I understand that some doubts have arisen in your mind. I don't know for sure what they are, but I imagine they are ones I have heard before. Probably some of them I have entertained in my own mind. And perhaps some of them I still harbor myself. I am not going to respond to them in the ways that you may have anticipated. Oh, I will say a few things about why many doubts felt by the previously faithful and faith-filled are ill-founded and misplaced. The result of poor teaching, naïve assumptions, cultural pressures and outright false doctrines. But my main purpose in writing this letter is not to resolve the uncertainties and perplexities in your mind. I want rather to endow them with the dignity and seriousness they deserve. And even to celebrate them. That may sound perverse, but I hope to show you it is not.
So what are some of the assumptions we might be making that create intellectual tension and spiritual turmoil? I will mention five: the prophetic mantle, the nature of restoration, Mormon exclusivity, the efficacy of institutional religion, and the satisfactions of the gospel—including personal revelation. I can only say a few words about each, enough I hope to provoke you to consider if these—or kindred misplaced foundations—apply to you.
I know I am grateful for a propensity to doubt, because it gives me the capacity to freely believe. I hope you can find your way to feel the same. The call to faith is a summons to engage the heart, to attune it to resonate in sympathy with principles and values and ideals that we devoutly hope are true and which we have reasonable but not certain grounds for believing to be true. There must be grounds for doubt as well as belief, in order to render the choice more truly a choice, and therefore the more deliberate, and laden with personal vulnerability and investment. An overwhelming preponderance of evidence on either side would make our choice as meaningless as would a loaded gun pointed at our heads. The option to believe must appear on one's personal horizon like the fruit of paradise, perched precariously between sets of demands held in dynamic tension. Fortunately, in this world, one is always provided with sufficient materials out of which to fashion a life of credible conviction or dismissive denial. We are acted upon, in other words, by appeals to our personal values, our yearnings, our fears, our appetites, and our egos. What we choose to embrace, to be responsive to, is the purest reflection of who we are and what we love. That is why faith, the choice to believe, is, in the final analysis, an action that is positively laden with moral significance.

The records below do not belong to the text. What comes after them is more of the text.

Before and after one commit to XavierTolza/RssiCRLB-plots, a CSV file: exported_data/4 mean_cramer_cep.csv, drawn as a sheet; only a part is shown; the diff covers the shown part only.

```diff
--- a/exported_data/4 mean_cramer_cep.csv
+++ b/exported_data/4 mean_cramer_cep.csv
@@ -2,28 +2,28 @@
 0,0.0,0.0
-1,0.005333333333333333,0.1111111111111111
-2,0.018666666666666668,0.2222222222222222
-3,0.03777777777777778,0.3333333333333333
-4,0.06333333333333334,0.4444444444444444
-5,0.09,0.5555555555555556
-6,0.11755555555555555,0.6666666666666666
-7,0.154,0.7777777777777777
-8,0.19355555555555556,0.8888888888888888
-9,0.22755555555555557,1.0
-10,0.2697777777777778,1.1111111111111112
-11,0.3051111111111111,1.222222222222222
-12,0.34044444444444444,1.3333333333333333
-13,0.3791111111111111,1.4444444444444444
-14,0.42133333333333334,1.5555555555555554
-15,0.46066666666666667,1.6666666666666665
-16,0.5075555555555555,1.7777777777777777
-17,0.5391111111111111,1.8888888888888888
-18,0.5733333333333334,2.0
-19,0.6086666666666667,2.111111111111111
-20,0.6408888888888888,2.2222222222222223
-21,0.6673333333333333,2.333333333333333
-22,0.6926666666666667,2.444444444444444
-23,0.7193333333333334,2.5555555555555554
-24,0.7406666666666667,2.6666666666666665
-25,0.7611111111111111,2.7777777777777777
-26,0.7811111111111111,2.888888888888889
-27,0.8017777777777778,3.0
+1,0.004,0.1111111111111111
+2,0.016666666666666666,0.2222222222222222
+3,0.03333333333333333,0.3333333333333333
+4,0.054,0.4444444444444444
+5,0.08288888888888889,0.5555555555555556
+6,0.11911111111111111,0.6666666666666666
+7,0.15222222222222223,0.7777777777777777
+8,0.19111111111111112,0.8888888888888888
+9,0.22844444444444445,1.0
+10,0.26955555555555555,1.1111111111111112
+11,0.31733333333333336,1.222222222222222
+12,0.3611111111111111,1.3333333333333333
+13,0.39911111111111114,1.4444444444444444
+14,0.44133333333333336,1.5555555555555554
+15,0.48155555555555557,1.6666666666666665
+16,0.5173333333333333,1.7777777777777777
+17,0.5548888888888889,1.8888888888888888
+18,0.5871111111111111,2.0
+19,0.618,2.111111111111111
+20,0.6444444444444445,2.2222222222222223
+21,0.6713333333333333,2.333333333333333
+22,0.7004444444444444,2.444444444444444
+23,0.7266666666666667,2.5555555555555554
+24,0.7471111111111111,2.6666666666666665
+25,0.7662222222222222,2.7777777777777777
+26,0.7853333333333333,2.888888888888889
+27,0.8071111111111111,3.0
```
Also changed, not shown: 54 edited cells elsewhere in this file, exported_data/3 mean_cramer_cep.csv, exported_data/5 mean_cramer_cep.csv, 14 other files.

The call to faith, in this light, is not some test of a coy god, waiting to see if we "get it right." It is the only summons, issued under the only conditions, which can allow us fully to reveal who we are, what we most love, and what we most devoutly desire. Without constraint, without any form of mental compulsion, the act of belief becomes the freest possible projection of what resides in our hearts. Like the poet's image of a church bell that only reveals its latent music when struck, or a dragonfly that only flames forth its beauty in flight, so does the content of a human heart lie buried until action calls it forth. The greatest act of self-revelation occurs when we choose what we will believe, in that space of freedom that exists between knowing that a thing is, and knowing that a thing is not.
This is the realm where faith operates, and when faith is a freely chosen gesture, it expresses something essential about the self.

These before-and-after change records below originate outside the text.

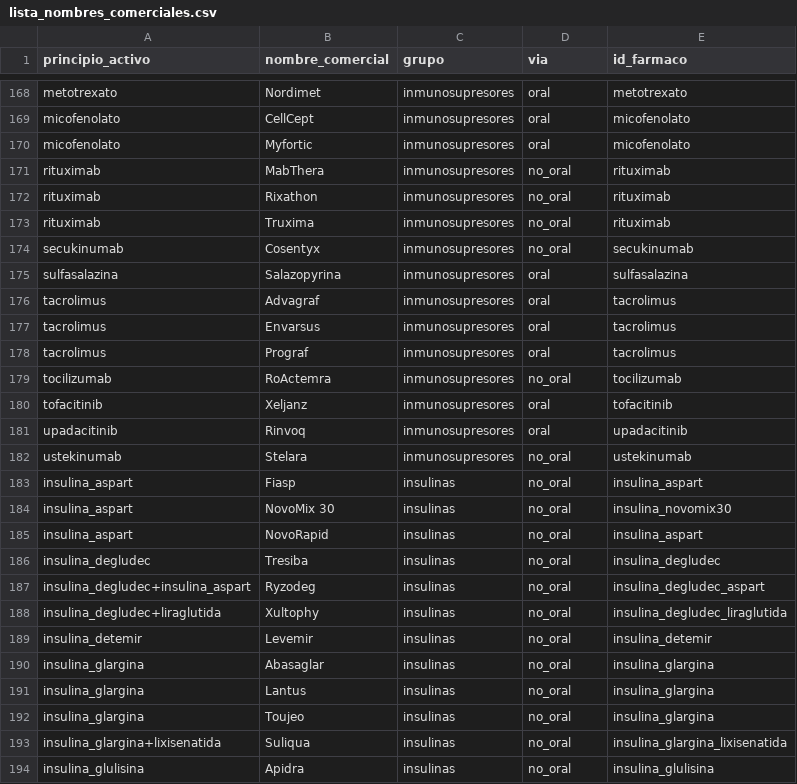
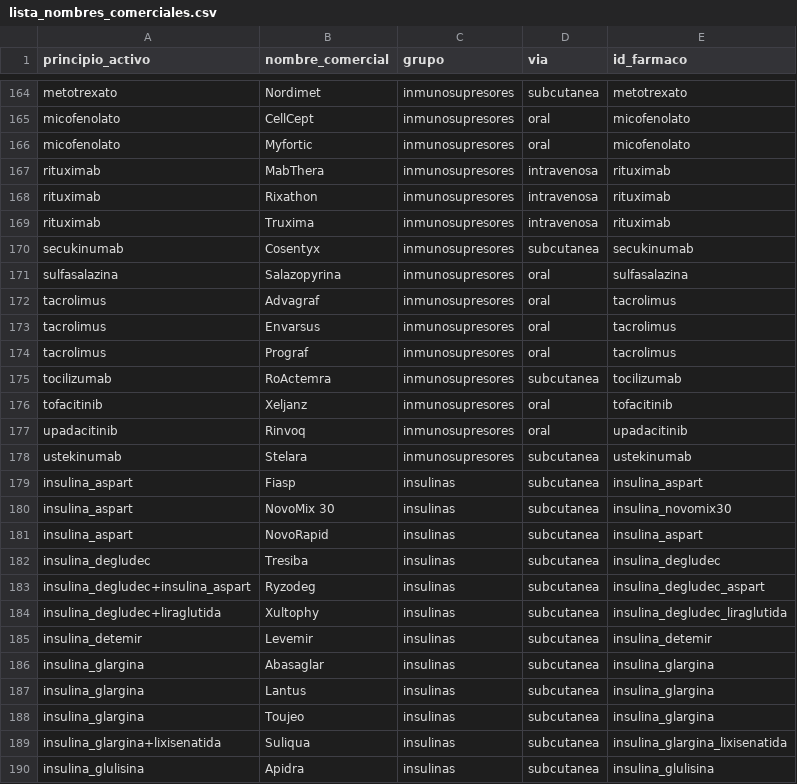
Before and after one commit to fernigear-spec/preanestesia, a CSV file: docs/lista_nombres_comerciales.csv, drawn as a sheet; only a part is shown, gaps mark what is left out; addresses are those after the commit; the diff covers the shown part only; the diff names each change by its address in the sheet, - before the commit and + after, or states it on an @@ line.

```diff
--- a/docs/lista_nombres_comerciales.csv
+++ b/docs/lista_nombres_comerciales.csv
-D164 (via): oral
+D164 (via): subcutanea
-D167:D169 (via): no_oral
+D167:D169 (via): intravenosa
-D170 (via): no_oral
+D170 (via): subcutanea
-D175 (via): no_oral
+D175 (via): subcutanea
-D178:D190 (via): no_oral
+D178:D190 (via): subcutanea
```
Also changed, not shown: 1 added row, 5 removed rows and 100 edited cells elsewhere in this file, docs/cotejo_nombres_comerciales_CIMA_2026-09-30.csv, 29 other files.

Modern revelation, speaking of spiritual gifts, notes that while to some it is given to know the core truth of Christ and His mission, to others is given the means to persevere in the absence of certainty. The New Testament makes the point that those mortals who operate in the grey area between conviction and incredulity are in a position to choose most meaningfully, and with most meaningful consequences.

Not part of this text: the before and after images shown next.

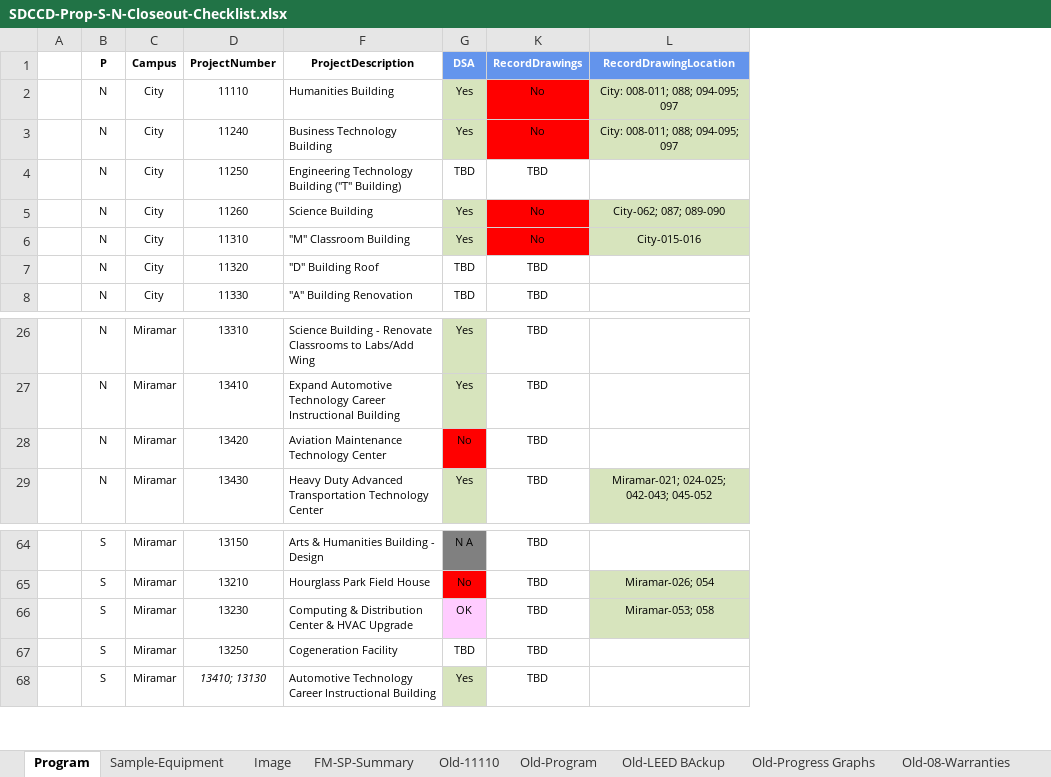
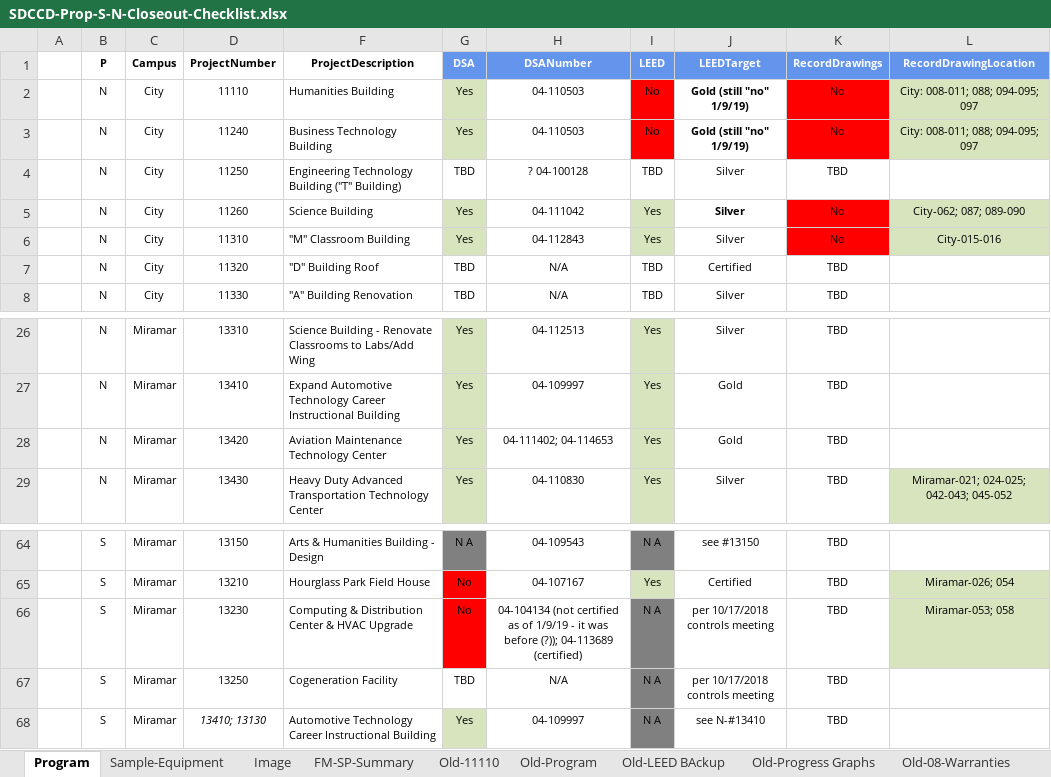
Before and after one commit to stevedowpe/Project-03, an Excel workbook: resource/SDCCD-Prop-S-N-Closeout-Checklist.xlsx, sheet Program, drawn as a sheet; only a part is shown, gaps mark what is left out; values as stored, in another font and other column widths than the file's, no borders; conditional formats not drawn; the diff names each change by its address in the sheet, - before the commit and + after, or states it on an @@ line.

Commit message:
updated DSA and LEED info

```diff
--- a/resource/SDCCD-Prop-S-N-Closeout-Checklist.xlsx (sheet Program)
+++ b/resource/SDCCD-Prop-S-N-Closeout-Checklist.xlsx (sheet Program)
@@ column H (DSANumber) unhidden, rows 2-8: 04-110503 | 04-110503 | ? 04-100128 | 04-111042 | 04-112843 | N/A | N/A; rows 26-29: 04-112513 | 04-109997 | 04-111402; 04-114653 | 04-110830; rows 64-68: 04-109543 | 04-107167 | 04-104134 (not certified as of 1/9/19 - it was before (?)); 04-113689 (certified) | N/A | 04-109997 @@
@@ column I (LEED) unhidden, rows 2-8: No | No | TBD | Yes | Yes | TBD | TBD; rows 26-29: all Yes; rows 64-68: N A | Yes | N A | N A | N A @@
@@ column J (LEEDTarget) unhidden, rows 2-8: Gold (still "no" 1/9/19) | Gold (still "no" 1/9/19) | Silver | Silver | Silver | Certified | Silver; rows 26-29: Silver | Gold | Gold | Silver; rows 64-68: see #13150 | Certified | per 10/17/2018 controls meeting | per 10/17/2018 controls meeting | see N-#13410 @@
-G28 (DSA): No
+G28 (DSA): Yes
-G28 fill: #FF0000
+G28 fill: #D7E4BD
-G66 (DSA): OK
+G66 (DSA): No
-G66 fill: #FFCCFF
+G66 fill: #FF0000
```
Also changed, not shown: sheet Old-Progress Graphs, sheet Old-08-Warranties, hidden cells, charts or pictures, 2 other files.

Peter's tentative steps across the water capture the rhythm familiar to most seekers. He walks in faith, he stumbles, he sinks, but is embraced by the Christ before the waves swallow him. Many of us will live out our lives in doubt, like the unnamed father in the gospel of Mark. Coming to Jesus, distraught over the pain of his afflicted son, he said simply, "I believe, help my unbelief." Though he walked through mists of doubt, caught between belief and unbelief, he made a choice, and the consequence was the healing of his child. "The highest of all is not to understand the highest but to act upon it," wrote Kierkegaard.9 Miracles do not depend on flawless faith. They come to those who question as well as to those who know. There is profit to be found, and advantage to be gained, even—perhaps especially—in the absence of certainty.